▸ **Problem to work on**
Please filter the listing below and copy out the lines that hold "toggleDrawer".

▸ **Records for this task**
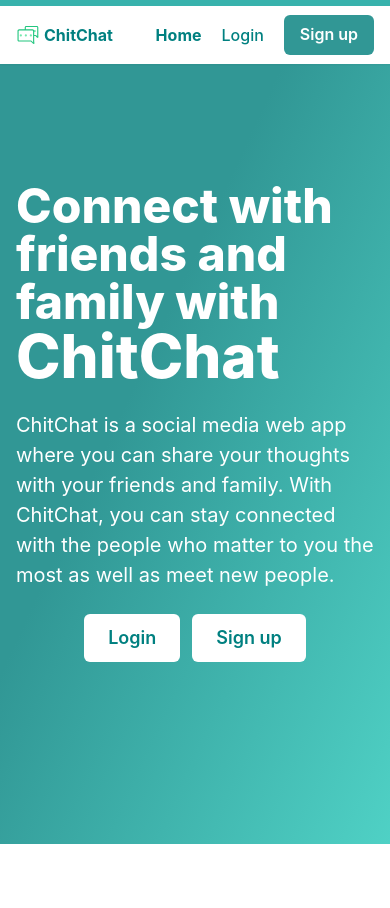
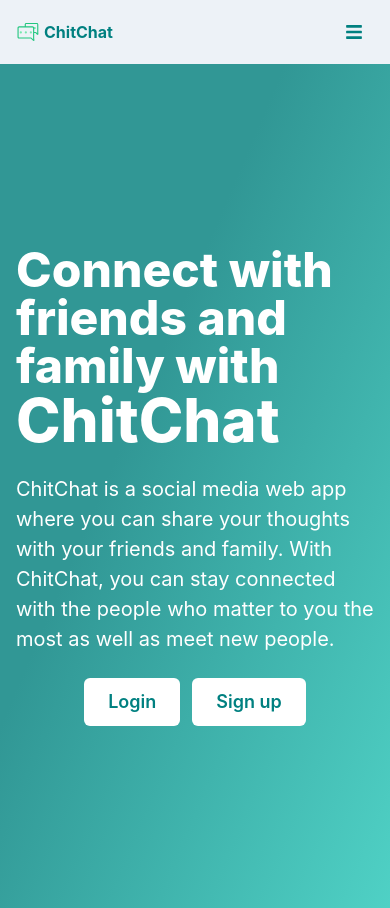
Before and after one commit to ebokes/chitchat, a React (Vite) app: page / in a window 390 px wide. Before the commit the page ends 844 px from the top, so only its background shows below. Built offline with nearby package versions, Linux system fonts and the light colour scheme.

Commit message:
refactor: make navbar in homepage mobile responsive

```diff
--- a/package.json
+++ b/package.json
@@ -10,6 +10,7 @@
     "preview": "vite preview"
   },
   "dependencies": {
+    "@chakra-ui/icons": "^2.0.19",
     "@chakra-ui/react": "^2.6.0",
     "@emotion/react": "^11.10.6",
     "@emotion/styled": "^11.10.6",
--- /dev/null
+++ b/src/components/NavReloaded.jsx
@@ -0,0 +1,116 @@
+import { Fragment, useState } from "react";
+import {
+  Flex,
+  Box,
+  IconButton,
+  Drawer,
+  DrawerOverlay,
+  DrawerContent,
+  DrawerCloseButton,
+  DrawerHeader,
+  DrawerBody,
+  Image,
+  Link,
+  VStack,
+  HStack,
+  Button,
+} from "@chakra-ui/react";
+import { FaBars } from "react-icons/fa";
+import chitchatLogo from "../assets/chitchatIcon.svg";
+import { Link as RouterLink } from "react-router-dom";
+import { REGISTER, ROOT } from "../App";
+
+function NavReloaded({ navlinks }) {
+  const [isOpen, setIsOpen] = useState(false);
+
+  const toggleDrawer = () => setIsOpen(!isOpen);
+
+  return (
+    <Flex
+      bg="gray.100"
+      w="100%"
+      px={4}
+      py={3}
+      justifyContent="space-between"
+      alignItems="center"
+    >
+      <Box>
+        <Link
+          display="flex"
+          gap={1}
+          color="teal"
+          as={RouterLink}
+          to={ROOT}
+          fontWeight="bold"
+        >
+          <Image src={chitchatLogo} w={6} />
+          ChitChat
+        </Link>
+      </Box>
+      <Box display={{ base: "none", md: "block" }}>
+        <HStack ml="auto" gap={5}>
+          {navlinks.map((navlink, index) => (
+            <Fragment key={navlink.title}>
+              {index === navlinks.length - 1 ? (
+                <Button
+                  as={RouterLink}
+                  to={navlink.route}
+                  colorScheme="teal"
+                  onClick={toggleDrawer}
+                >
+                  {navlink.title}
+                </Button>
+              ) : (
+                <Link
+                  key={navlink.title}
+                  as={RouterLink}
+                  color="teal"
+                  to={navlink.route}
+                  fontWeight="bold"
+                >
+                  {navlink.title}
+                </Link>
+              )}
+            </Fragment>
+          ))}
+        </HStack>
+      </Box>
+      <Box display={{ base: "block", md: "none" }}>
+        <IconButton
+          aria-label="Open menu"
+          size="md"
+          fontSize="lg"
+          variant="ghost"
+          icon={<FaBars />}
+          onClick={toggleDrawer}
+          color="teal"
+        />
+      </Box>
+      <Drawer placement="right" onClose={toggleDrawer} isOpen={isOpen}>
+        <DrawerOverlay />
+        <DrawerContent>
+          <DrawerCloseButton color="teal" />
+          <DrawerHeader color="teal">Menu</DrawerHeader>
+          <DrawerBody>
+            <VStack ml="auto" gap={5}>
+              {navlinks.map((navlink) => (
+                <Link
+                  key={navlink.route}
+                  onClick={toggleDrawer}
+                  as={RouterLink}
+                  color="teal"
+                  to={navlink.route}
+                  fontWeight="bold"
+                >
+                  {navlink.title}
+                </Link>
+              ))}
+            </VStack>
+          </DrawerBody>
+        </DrawerContent>
+      </Drawer>
+    </Flex>
+  );
+}
+
+export default NavReloaded;
--- a/src/components/home/Home.jsx
+++ b/src/components/home/Home.jsx
@@ -13,7 +13,8 @@ import {
 import chitchatLogo from "../../assets/chitchatIcon.svg";
 import { Link as RouterLink } from "react-router-dom";
 import { LOGIN, REGISTER, ROOT } from "../../App";
-import lady from "../../assets/lady2.jpg";
+import friends from "../../assets/lady2.jpg";
+import NavReloaded from "../NavReloaded";
 
 const HomeNav = () => {
   return (
@@ -57,9 +58,14 @@ const HomeNav = () => {
 };
 
 const Home = () => {
+  const credentials = [
+    { title: "Home", route: ROOT },
+    { title: "Login", route: LOGIN },
+    { title: "Signup", route: REGISTER },
+  ];
   return (
     <Box bgGradient="linear(to-br, teal.500 40%, teal.300)">
-      <HomeNav />
+      <NavReloaded navlinks={credentials} />
       <Flex
         py="20"
         h="100vh"
@@ -111,7 +117,7 @@ const Home = () => {
         </VStack>
         <Box display={{ base: "none", md: "block" }} ml="10px">
           <Image
-            src={lady}
+            src={friends}
             w="450px"
             h="500px"
             objectFit="cover"
```
Also changed, not shown: src/components/Navbar.jsx (added, +117 -0 lines), 1 other file (tests, documents, lock files or other folders).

▸ **Task answer**
+  const toggleDrawer = () => setIsOpen(!isOpen);
+                  onClick={toggleDrawer}
+          onClick={toggleDrawer}
+      <Drawer placement="right" onClose={toggleDrawer} isOpen={isOpen}>
+                  onClick={toggleDrawer}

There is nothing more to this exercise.